Saturday, 26 May 2012

Halford, Warwickshire

St Mary’s Church
The Fosse Way, the Roman road which runs from Exeter to Lincoln passes through the village of Halford at a crossing point of the River Stour so it is possible Christianity first came to the area with the Romans. The church dates back to the 12th century of which the north doorway and the chancel arch still remain.

The picture below show the south elevation of the church, however the main entrance is through the old north doorway.

A caption inside the church notes that the Tympanum (the carved stone above the door) is inn Romanesque style and is unlike any other in England, depicting the Archangel Gabriel holding his message at the Annunciation. It is reminiscent of manuscript paintings from the 12th century

The head stones on the columns either side of the north doorway show St Peter’s Head above a cockerel on the right and St David’s Head with his sling beside a lion and griffin (see below). Both these carvings and the Tympanum would have been highly coloured in Medieval times.

The chancel arch is also of Romanesque style and dates from the 12th century although to my uneducated eye it appears to have undergone substantial restoration.

The carving (shown below) is in the wall to the right of the chancel arch and shows the angel bringing the message of the Annunciation to Mary. On the opposite side there would have been a statue of the Virgin facing the angel. However all that remains is a pillar – the statue was most likely destroyed during the Civil War in he 1640’s.

To the south side of the chancel there is a circular hagioscope through which the congregation in the chapel side of the church could view the High Altar. In 185-6 it was filled in with a stone pierced with a cross

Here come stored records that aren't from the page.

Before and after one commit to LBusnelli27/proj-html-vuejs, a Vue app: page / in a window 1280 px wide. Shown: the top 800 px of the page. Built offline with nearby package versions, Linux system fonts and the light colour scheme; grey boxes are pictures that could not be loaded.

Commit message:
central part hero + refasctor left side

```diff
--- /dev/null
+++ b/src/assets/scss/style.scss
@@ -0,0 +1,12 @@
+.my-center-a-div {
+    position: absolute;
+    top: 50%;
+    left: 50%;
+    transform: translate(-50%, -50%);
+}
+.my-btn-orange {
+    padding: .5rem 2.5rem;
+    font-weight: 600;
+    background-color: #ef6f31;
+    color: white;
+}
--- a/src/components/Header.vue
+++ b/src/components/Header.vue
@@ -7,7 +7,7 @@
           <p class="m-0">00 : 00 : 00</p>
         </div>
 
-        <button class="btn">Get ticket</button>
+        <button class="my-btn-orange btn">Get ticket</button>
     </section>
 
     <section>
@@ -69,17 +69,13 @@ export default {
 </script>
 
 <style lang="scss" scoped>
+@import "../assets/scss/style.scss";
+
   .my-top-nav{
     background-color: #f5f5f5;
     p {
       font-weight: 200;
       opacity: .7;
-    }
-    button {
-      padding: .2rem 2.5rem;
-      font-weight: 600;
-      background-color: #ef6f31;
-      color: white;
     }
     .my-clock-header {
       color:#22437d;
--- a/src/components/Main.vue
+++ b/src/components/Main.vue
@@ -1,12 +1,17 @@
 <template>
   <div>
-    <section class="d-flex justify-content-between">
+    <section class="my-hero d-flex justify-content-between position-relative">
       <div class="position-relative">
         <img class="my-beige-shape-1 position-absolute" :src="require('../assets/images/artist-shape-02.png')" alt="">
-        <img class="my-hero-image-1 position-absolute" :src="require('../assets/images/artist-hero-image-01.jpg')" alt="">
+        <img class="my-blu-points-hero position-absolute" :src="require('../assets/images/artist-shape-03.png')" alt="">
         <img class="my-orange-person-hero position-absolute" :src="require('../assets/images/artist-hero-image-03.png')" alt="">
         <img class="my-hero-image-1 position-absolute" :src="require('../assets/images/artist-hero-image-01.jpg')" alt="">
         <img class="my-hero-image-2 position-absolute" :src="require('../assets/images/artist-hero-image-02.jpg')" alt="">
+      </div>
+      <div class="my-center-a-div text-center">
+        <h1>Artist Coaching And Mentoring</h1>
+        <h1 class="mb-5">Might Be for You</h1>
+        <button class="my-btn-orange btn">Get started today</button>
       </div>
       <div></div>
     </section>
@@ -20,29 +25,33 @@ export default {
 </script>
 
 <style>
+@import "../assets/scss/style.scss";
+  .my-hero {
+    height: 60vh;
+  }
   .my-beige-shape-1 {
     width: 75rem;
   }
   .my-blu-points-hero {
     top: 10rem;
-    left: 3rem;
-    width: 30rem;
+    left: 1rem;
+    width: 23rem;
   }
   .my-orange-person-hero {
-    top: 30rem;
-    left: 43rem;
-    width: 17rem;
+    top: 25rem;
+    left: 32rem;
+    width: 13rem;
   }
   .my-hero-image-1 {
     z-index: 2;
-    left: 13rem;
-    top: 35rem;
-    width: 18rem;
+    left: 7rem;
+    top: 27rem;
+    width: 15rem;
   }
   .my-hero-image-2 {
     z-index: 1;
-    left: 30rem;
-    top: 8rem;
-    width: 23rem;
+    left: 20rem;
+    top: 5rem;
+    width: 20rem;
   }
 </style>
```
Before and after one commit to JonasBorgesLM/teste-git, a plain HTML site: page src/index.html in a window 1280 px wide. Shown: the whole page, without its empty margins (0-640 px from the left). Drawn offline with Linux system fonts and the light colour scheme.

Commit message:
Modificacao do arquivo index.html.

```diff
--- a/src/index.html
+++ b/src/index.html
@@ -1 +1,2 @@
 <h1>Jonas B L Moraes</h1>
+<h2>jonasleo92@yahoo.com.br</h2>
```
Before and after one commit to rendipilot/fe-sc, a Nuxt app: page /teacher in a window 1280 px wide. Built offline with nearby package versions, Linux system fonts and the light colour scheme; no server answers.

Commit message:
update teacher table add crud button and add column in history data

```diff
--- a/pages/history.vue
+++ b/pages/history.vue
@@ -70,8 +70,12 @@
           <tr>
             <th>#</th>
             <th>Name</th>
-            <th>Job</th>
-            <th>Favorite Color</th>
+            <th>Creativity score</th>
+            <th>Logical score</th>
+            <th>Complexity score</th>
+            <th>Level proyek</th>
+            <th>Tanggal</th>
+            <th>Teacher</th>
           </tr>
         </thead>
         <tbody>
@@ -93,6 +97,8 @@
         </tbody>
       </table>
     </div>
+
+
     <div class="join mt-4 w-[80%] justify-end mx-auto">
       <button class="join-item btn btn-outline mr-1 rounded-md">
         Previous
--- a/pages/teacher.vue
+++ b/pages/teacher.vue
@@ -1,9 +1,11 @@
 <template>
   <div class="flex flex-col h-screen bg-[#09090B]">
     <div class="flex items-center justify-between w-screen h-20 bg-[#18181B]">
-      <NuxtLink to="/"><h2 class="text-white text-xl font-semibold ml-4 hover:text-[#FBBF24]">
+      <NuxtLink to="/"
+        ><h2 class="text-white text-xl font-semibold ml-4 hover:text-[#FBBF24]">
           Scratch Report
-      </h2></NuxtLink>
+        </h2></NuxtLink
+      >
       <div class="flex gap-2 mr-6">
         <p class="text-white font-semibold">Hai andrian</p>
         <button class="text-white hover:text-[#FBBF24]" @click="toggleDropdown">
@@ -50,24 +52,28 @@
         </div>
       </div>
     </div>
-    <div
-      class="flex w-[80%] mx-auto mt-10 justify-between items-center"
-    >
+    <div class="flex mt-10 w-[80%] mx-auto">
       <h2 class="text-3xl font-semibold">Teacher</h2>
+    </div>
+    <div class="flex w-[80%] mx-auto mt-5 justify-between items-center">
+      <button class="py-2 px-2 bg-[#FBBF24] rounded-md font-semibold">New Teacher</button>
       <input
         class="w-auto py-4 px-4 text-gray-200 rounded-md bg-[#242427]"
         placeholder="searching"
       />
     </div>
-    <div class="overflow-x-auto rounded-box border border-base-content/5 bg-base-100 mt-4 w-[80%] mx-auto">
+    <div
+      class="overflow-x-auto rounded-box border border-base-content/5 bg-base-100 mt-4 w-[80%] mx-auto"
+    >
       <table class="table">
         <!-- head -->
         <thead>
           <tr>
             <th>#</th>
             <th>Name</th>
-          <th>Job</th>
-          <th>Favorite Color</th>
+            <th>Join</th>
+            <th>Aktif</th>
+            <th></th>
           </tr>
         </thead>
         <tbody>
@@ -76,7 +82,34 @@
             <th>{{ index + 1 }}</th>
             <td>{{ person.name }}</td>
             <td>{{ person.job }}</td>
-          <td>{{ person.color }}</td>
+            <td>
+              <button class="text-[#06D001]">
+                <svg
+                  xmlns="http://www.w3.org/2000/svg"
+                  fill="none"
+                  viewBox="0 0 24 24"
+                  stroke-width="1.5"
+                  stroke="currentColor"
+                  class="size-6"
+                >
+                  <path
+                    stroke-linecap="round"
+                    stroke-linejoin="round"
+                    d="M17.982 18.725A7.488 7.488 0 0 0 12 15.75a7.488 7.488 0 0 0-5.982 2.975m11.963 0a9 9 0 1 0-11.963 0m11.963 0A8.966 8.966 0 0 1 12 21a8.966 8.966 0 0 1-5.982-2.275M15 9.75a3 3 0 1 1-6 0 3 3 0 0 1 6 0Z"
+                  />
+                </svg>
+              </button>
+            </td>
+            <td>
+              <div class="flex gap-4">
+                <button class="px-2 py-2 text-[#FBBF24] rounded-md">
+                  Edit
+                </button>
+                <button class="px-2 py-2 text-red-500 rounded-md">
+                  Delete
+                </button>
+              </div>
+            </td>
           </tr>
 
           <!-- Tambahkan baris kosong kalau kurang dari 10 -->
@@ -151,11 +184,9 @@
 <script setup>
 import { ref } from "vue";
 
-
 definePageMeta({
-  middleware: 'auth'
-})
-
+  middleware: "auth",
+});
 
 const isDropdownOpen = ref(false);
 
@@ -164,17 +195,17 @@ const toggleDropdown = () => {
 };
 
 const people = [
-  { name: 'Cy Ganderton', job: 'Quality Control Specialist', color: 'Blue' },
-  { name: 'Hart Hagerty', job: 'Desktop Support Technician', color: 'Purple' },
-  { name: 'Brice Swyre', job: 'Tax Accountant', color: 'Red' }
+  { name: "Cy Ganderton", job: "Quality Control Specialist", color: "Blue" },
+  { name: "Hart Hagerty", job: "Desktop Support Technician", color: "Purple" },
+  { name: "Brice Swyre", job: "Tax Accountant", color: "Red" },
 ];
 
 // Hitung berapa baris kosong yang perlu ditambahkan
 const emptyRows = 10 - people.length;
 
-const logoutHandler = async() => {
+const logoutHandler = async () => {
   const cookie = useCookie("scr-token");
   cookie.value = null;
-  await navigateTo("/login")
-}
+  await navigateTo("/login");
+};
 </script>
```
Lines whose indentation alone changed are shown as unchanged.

The Cotswold stone font in the Decorated style and is believed to date from the 14th century . The carved wooden hood is 15th century in the Perpendicular style and shows six Bishops heads wearing mitres.